member of the Sucker Family (Catostomidae)

photo by William D. Schmid

photo by Konrad Schmidt












What's In a Name?
White sucker: "white'" referring to the white undersides of these fish, especially in the young; "sucker" refers to the type of mouth

Catostomus (Cat-oh-stome´-us) means "sub-terminal mouth" in Greek (the mouth is on the belly side of the fish)
commerson (com-mair-sone´-ee) named after a French naturalist, Philibert Commerson


    Where Do They Live?
The white sucker is one of Minnesota's most common fish, and it is the most widely spread distributed sucker in Minnesota. It is most common in the eastern and northern portions of the state. White suckers are benthic (bottom dwellers) and live in all kinds of lakes and streams from clean, stream-fed brooks to slow-moving, turbid (cloudy) rivers.


How Big Do They Get?
How Long Do They Live?
White suckers in Minnesota normally grow to about 300 mm (20 in) and weigh in at about 0.9- 1.4 kg (2-3 lbs). Lunkers can go 2.3 kg (5 lbs). Minnesota's hook and line record for this fish is 4.12 kg (9 lbs 1 oz). It was caught in Big Fish Lake in Stearns County. White suckers typically live for about 10-12 years.

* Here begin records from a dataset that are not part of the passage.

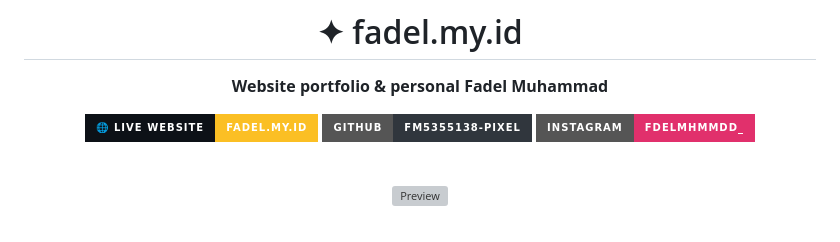
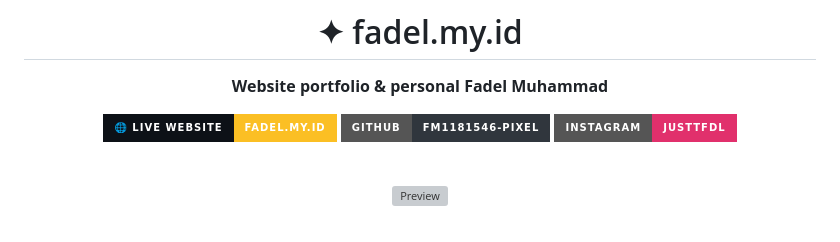
Before and after one commit to fm1181546-html/portofolio-prib, a Markdown page: portofolio/README.md, the part around the change. Rendered like a GitHub page; badges without logos; grey boxes are pictures that could not be loaded.

```diff
--- a/portofolio/README.md
+++ b/portofolio/README.md
@@ -5,8 +5,8 @@
 **Website portfolio & personal Fadel Muhammad**
 
 [![Live](https://img.shields.io/badge/🌐_Live_Website-fadel.my.id-fbbf24?style=for-the-badge&labelColor=0d1117)](https://fadel.my.id)
-[![GitHub](https://img.shields.io/badge/GitHub-fm5355138--pixel-30363d?style=for-the-badge&logo=github&logoColor=white)](https://github.com/fm5355138-pixel)
-[![Instagram](https://img.shields.io/badge/Instagram-fdelmhmmdd__-e1306c?style=for-the-badge&logo=instagram&logoColor=white)](https://instagram.com/fdelmhmmdd_/)
+[![GitHub](https://img.shields.io/badge/GitHub-fm1181546--pixel-30363d?style=for-the-badge&logo=github&logoColor=white)](https://github.com/fm1181546-html)
+[![Instagram](https://img.shields.io/badge/Instagram-_justtfdl-e1306c?style=for-the-badge&logo=instagram&logoColor=white)](https://instagram.com/_justtfdl/)
 
 <br/>
 
```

    What Do They Eat?
Because white suckers are benthic (bottom dwellers), they typically slurp up things that live on the bottom. Their diet is highly variable and depends on where they've been feeding. Some stomachs have contained only insects, while others have contained only plant matter. Typical food items include a variety of aquatic (water) insect larvae, waterfleas, sideswimmers, snails, clams, algae, other plant matter, detritus (decaying matter), and fish eggs.

What Eats Them?
White suckers are an important forage fish for several of Minnesota's sport fishes. These include walleye, brook trout, muskellunge, northern pike, largemouth and smallmouth bass. Additional predators are burbot and, in Lake Superior, sea lamprey. Small white suckers also fall prey to fish-eating birds such as herons, loons, bald eagles, and osprey. Many smaller white suckers are a much used bait in Minnesota, and many are commercially harvested for that purpose.


How Do They Reproduce?
The spawning season in Minnesota for the white sucker begins in April and goes into early May. The fish move to the shallows of the lakes or up into stream headwaters unless a barrier stops them. Once there they pick spots that have a gravel or coarse sand bottom. There is no nest made and the eggs go without care from the parents. The white suckers pair up, usually two males to one female. The spawning normally takes place at night, starting at dusk. With a male on either side of her, the female begins to lay her eggs while males fertilize them. The eggs are spread out by the current and the movement of the fish. Eventually they sink to the bottom. Depending on her size, a female will lay 20,000-50,000 eggs during the complete spawning period. The embryos develop for 5-10 days before they hatch, depending on water temperature. It takes another 1-2 weeks before they leave the gravel and drift downstream.


Conservation and Management
The white sucker is the most common sucker in Minnesota and one of the most abundant of all species. It had no special conservation status, but is considered an important forage species for many sport fish. It is also a very important bait species and is reared for that purpose, as well as commercially collected




Permission is granted for the non-commercial educational or scientific use of the text and images on this Web document. Please credit the author or authors listed below.

Photographs by William D. Schmid and Konrad P. Schmidt
Text by Nicole Paulson & Jay T. Hatch in cooperation with
the Minnesota Department of Natural Resources' MinnAqua Aquatic Program

This page developed with funds from the
MinnAqua Program (Minnesota Department of Natural Resources, Division of Fisheries)
and the
Sport Fish Restoration Program (Fish and Wildlife Service, US Department of the Interior)

Maintained by Jay T. Hatch
General College and James Ford Bell Museum of Natural History
University of Minnesota, Minneapolis/St. Paul

Last updated 18 June 2004